Beauty in the beast and vice versa - you keep thinking of this as you listen to the gorgeously coruscating Grey Tickles, Black Pressure by John Grant.
Everything is black and white for the American multilinguist who is based in the Icelandic capital of Reykjavik, from which he pontificates on the state of affairs, from romance to the inexorable march of ageing.
As a matter of fact, the title of his third solo album is excellent wordplay, riffing on the literal translation of the Icelandic term for "mid-life crisis" and the Turkish word for "nightmare".
The titular track is a mid-tempo piano rocker with the 47-year-old intoning in his rich, presageful voice: "I did not think I was the one being addressed, in haemorrhoid commercials on the TV set."

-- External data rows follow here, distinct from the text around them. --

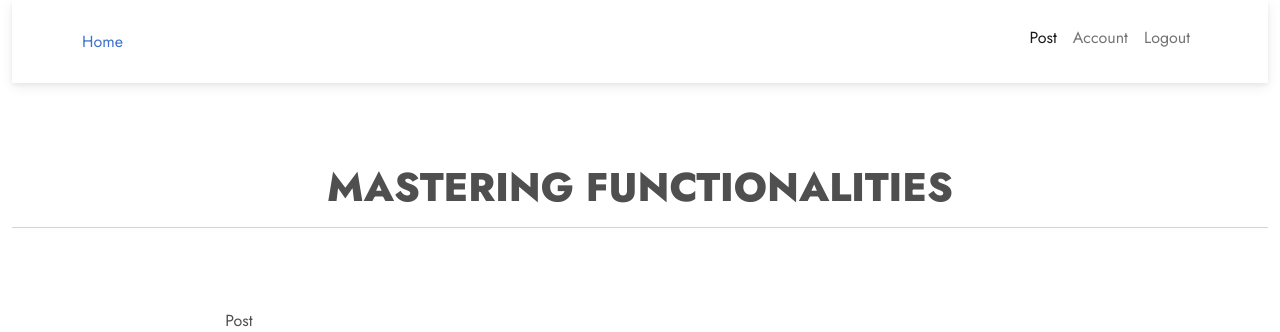
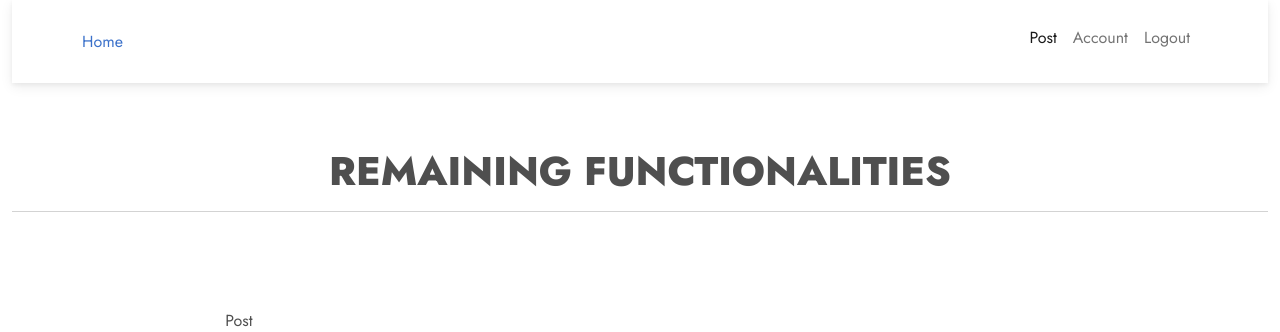
Before and after one commit to Vitalis-Kirui/Master-ui, an Angular app: page / in a window 1280 px wide. Shown: the top 332 px of the page. Built offline with nearby package versions, Linux system fonts and the light colour scheme; no server answers; sample sign-in values are in the browser's storage.

Commit message:
restructing the app component

```diff
--- a/src/app/Components/home/home.component.html
+++ b/src/app/Components/home/home.component.html
@@ -1,9 +1,4 @@
 <div class="row py-3">
-
-    <div class="text-center py-5">
-        <h1>Mastering Functionalities</h1>
-        <hr>
-      </div>
 
     <!-- Create a post form -->
     <div class="col-md-8 mx-auto">
--- a/src/app/app.component.html
+++ b/src/app/app.component.html
@@ -2,8 +2,14 @@
 
   <!-- Router outlet -->
   <router-outlet>
+
     <!-- Navbar -->
-    <app-navbar></app-navbar>
+  <app-navbar></app-navbar>
+
+    <div class="text-center py-5">
+      <h1>Remaining Functionalities</h1>
+      <hr>
+  </div>
 
   </router-outlet>
 
```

His piquant honesty makes you cringe and laugh. "I often stand and stare at nothing in the grocery store because I do not know what to buy to eat anymore," he confesses, as if a sad-sack character from a Todd Solondz drama.
GREY TICKLES, BLACK PRESSURE
He mentions his HIV diagnosis, but then realises his problems "cannot compete with… children who have children".
It's this vacillation between horror and a sheer lack of sentimentality which elevates this unique singer-songwriter above the earnest, navel-gazing lot.
His mordant wit aligns him with someone like Father John Misty, but somehow, with Grant, the drama mama is no wink-wink shtick. At times, it feels like it is the only way he can handle the avalanche of crises that has befallen him.
Take Snug Slacks, a slithery funky number in the spirit of Prince and Scissor Sisters, as he hopelessly comes on like a Lothario, his come-hithers falling late. Guitars moan while he makes the faux pas of mistaking Joan Baez for Joan as Police Woman.
And don't be fooled by the lemonade cardigan he wears on the album cover. Beneath it is a strutting predator patrolling the aisles of 1970s-styled discotheques, turning the game of seduction on its own head. It's electro-pop with a dollop of asinine for that smooth feeling down your oesophagus.
Guess How I Know is a delicious kiss-off to a former lover, with scuzzy, muscly guitars and sirens circling him as he mentions zombies and the scary movie Cujo.
You & Him is a laundry list of what's wrong with a couple, spiked by the snarling vocals of Amanda Palmer who cracks a whip with relish.
When Grant changes gear into a more glacial form of electronics, he imagines a grim future for mankind. A morbid trio - Magma Arrives, Black Blizzard and Global Warming - are infused with the sort of orchestral strings you'll remember from his breakout solo album, Queen Of Denmark (2010).
The words lacerate, chastising charlatans who bandy labels, "people who talk about the sun" so much so that "they sound like a bunch of Aztec Indians".
Grant wears his knowingness on his sleeve, aware of pop and his place in it. He brings in Tracey Thorn, the chanteuse from the underrated English duo Everything But The Girl, to sing on Disappointing.
Contrary to its title, it's no put-down. It's a disco ballad, listing the wonderful things in the world which pale in comparison to his new paramour.
At the end of the day, all you need is love.